**Dataset excerpts:**
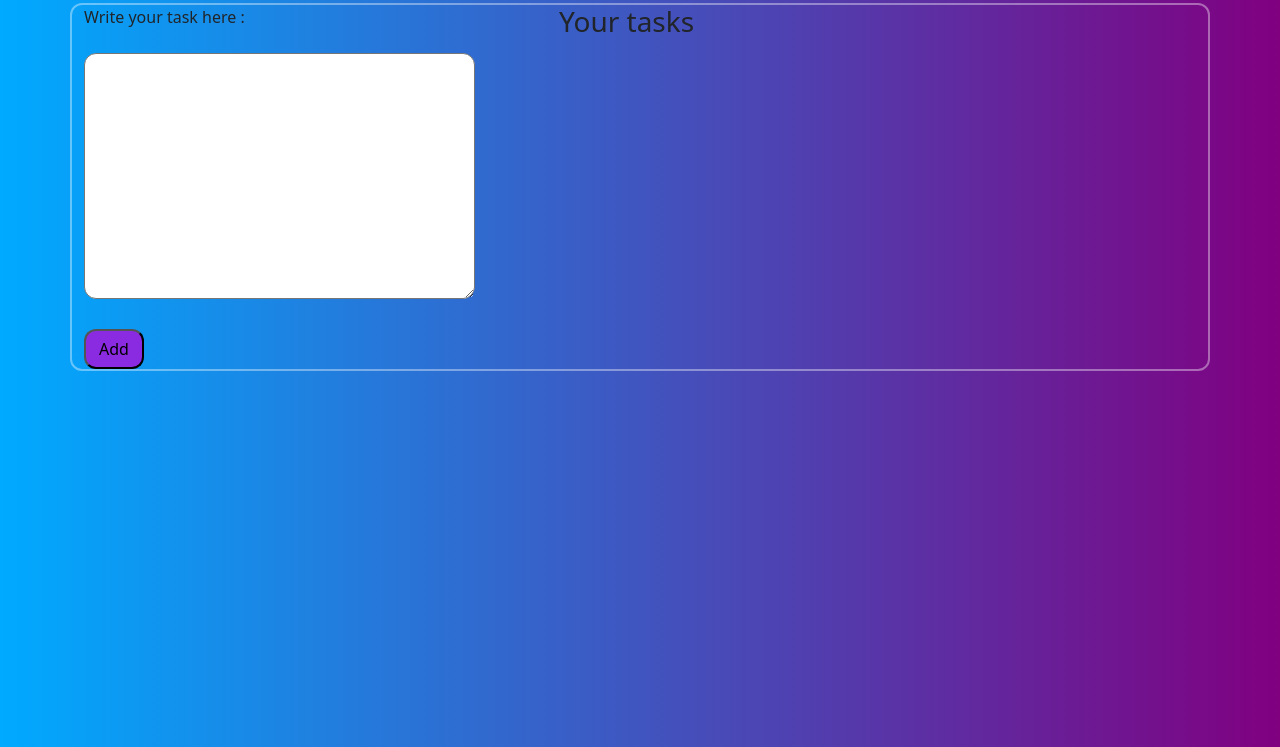
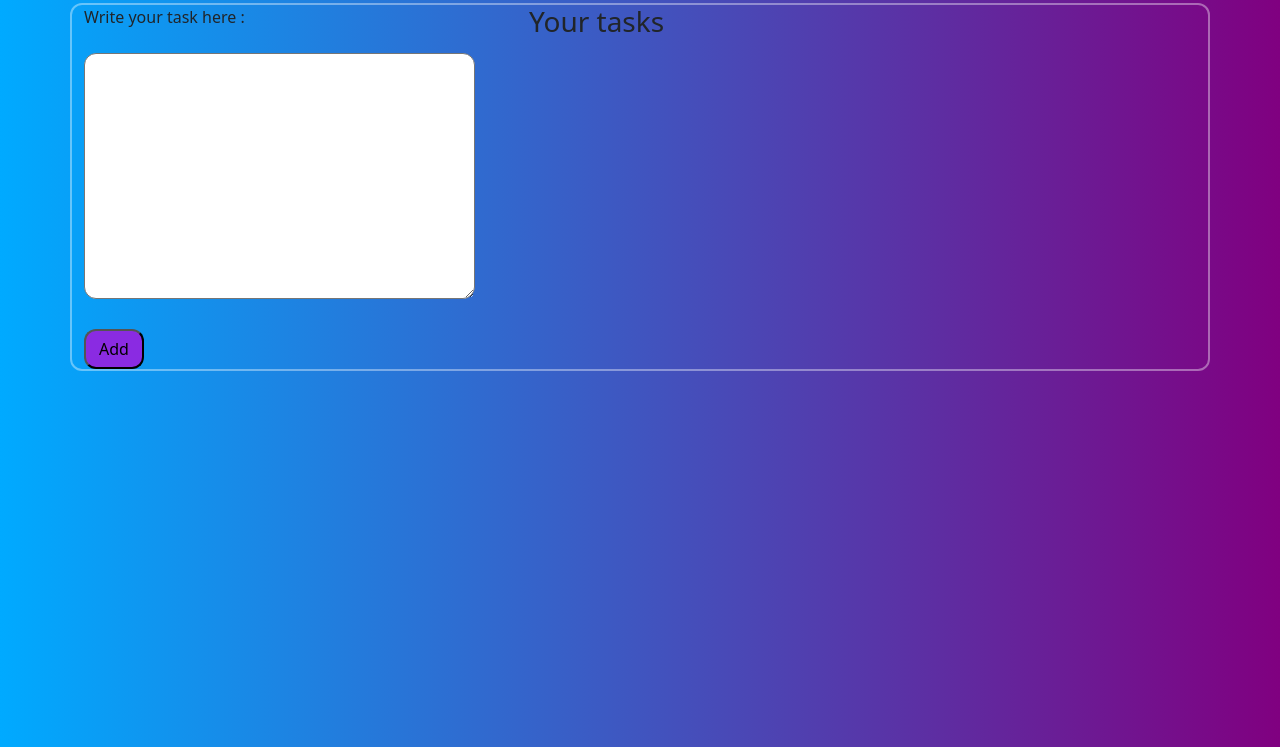
Before and after one commit to charmainemimie/todoApp, a plain HTML site: page index.html in a window 1280 px wide. Shown: the part 53-800 px from the top of the page. Drawn offline with nearby package versions, Linux system fonts and the light colour scheme.

Commit message:
modified tasks

```diff
--- a/index.html
+++ b/index.html
@@ -28,7 +28,7 @@
                 </form>
             </div>
     </div>
-    <div class="col" style="margin-left: 60px;">
+    <div class="col" style="margin-left: 30px;">
         <div class="right">
             <h3>Your tasks</h3>
             <div id="tasks">
```
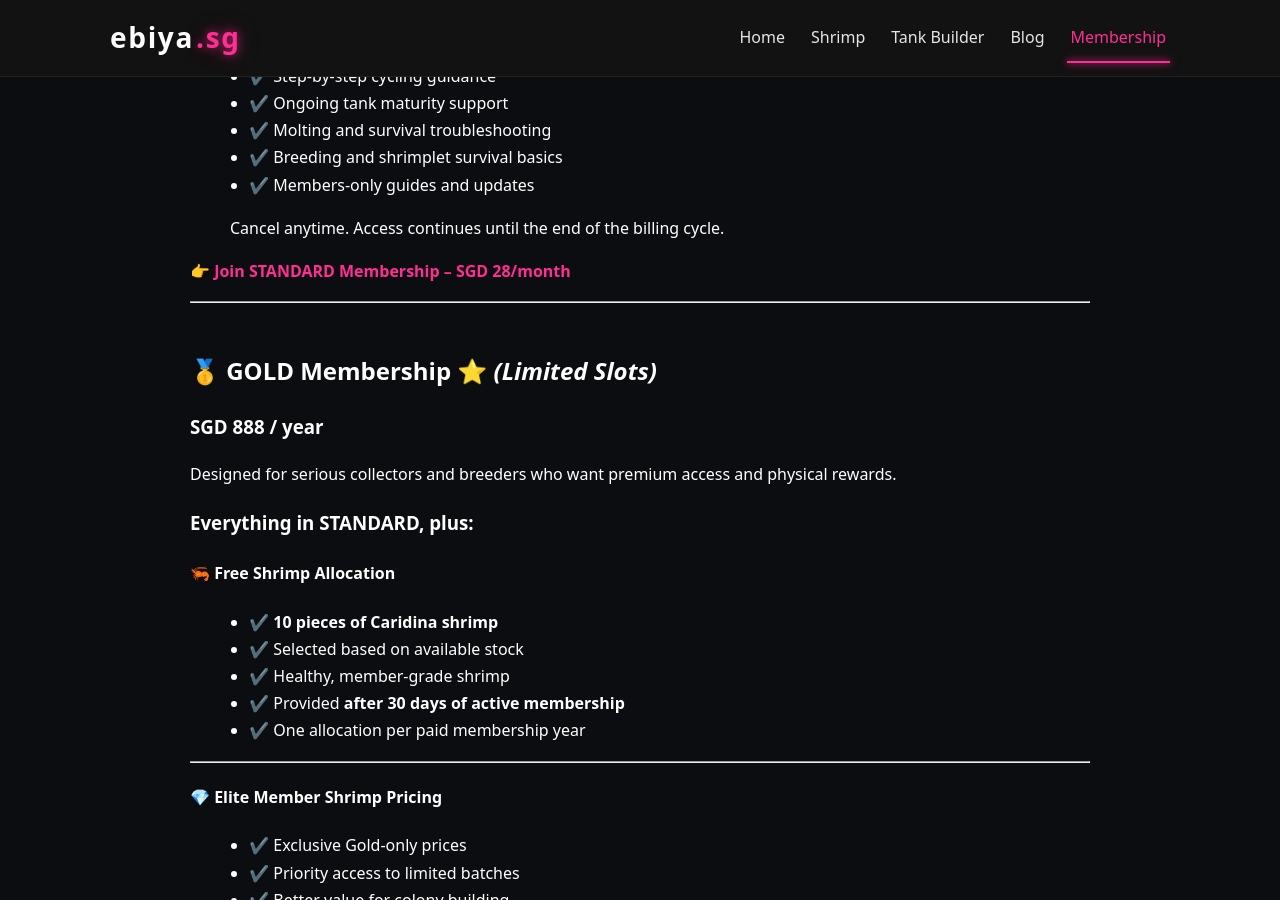
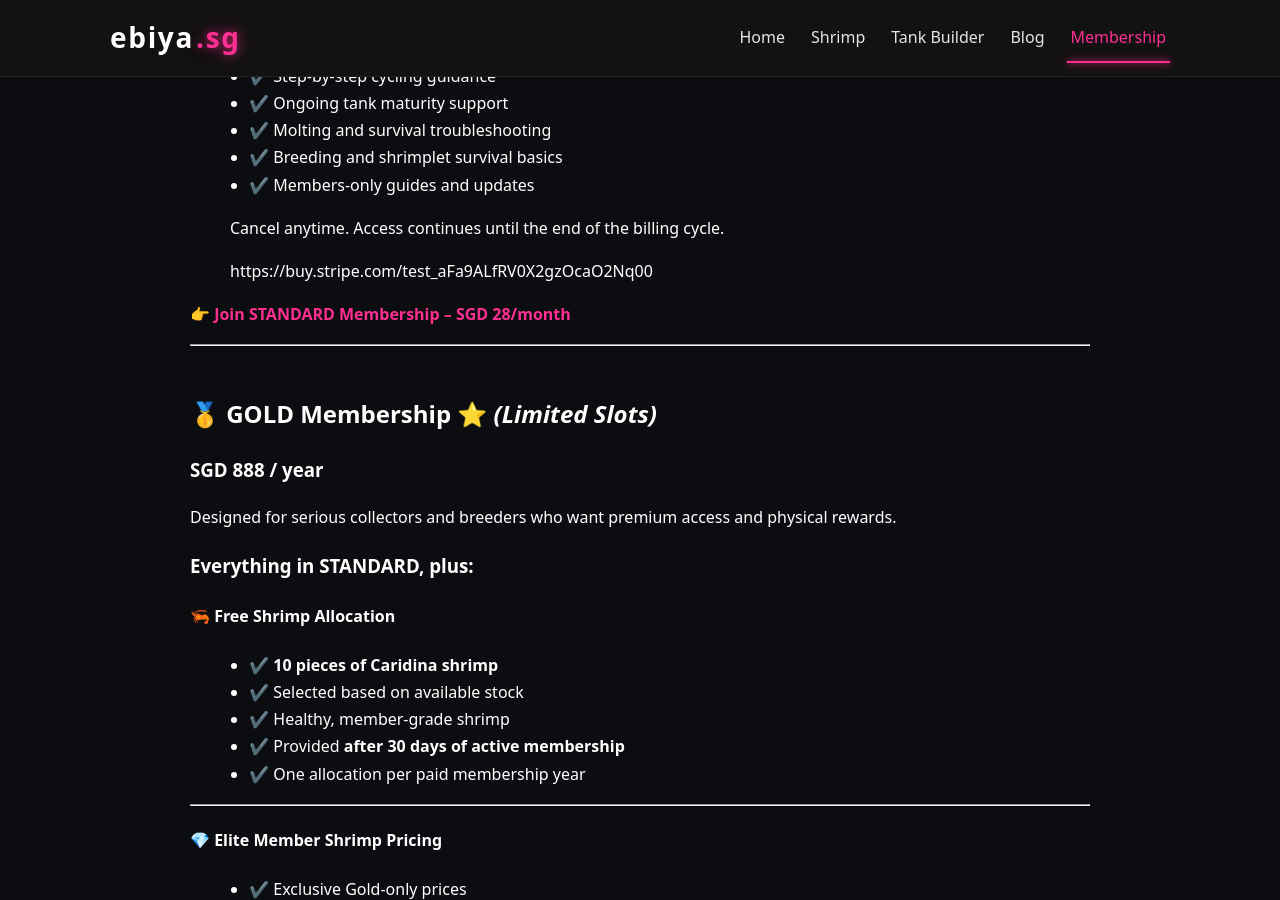
Before and after one commit to m33lucky-benny/ebiya.sg, a Jekyll site: the page built from membership2.md, in a window 1280 px wide and 900 px high, scrolled down 1519 px. Built offline with Jekyll 4.4.1, drawn with Linux system fonts in a browser that asks for light colours; part of the change alters nothing that is shown.

Commit message:
Update membership2.md

```diff
--- a/membership2.md
+++ b/membership2.md
@@ -73,6 +73,8 @@ Perfect for hobbyists who want reliable guidance without long-term commitment.
 - ✔️ Members-only guides and updates
 
 > Cancel anytime. Access continues until the end of the billing cycle.
+>
+> https://buy.stripe.com/test_aFa9ALfRV0X2gzOcaO2Nq00
 
 👉 **[Join STANDARD Membership – SGD 28/month](#)**
 
```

**Task:** Where a line of the records has the string "class", copy that line.

**The answer:**
-    <div class="col" style="margin-left: 60px;">
+    <div class="col" style="margin-left: 30px;">
         <div class="right">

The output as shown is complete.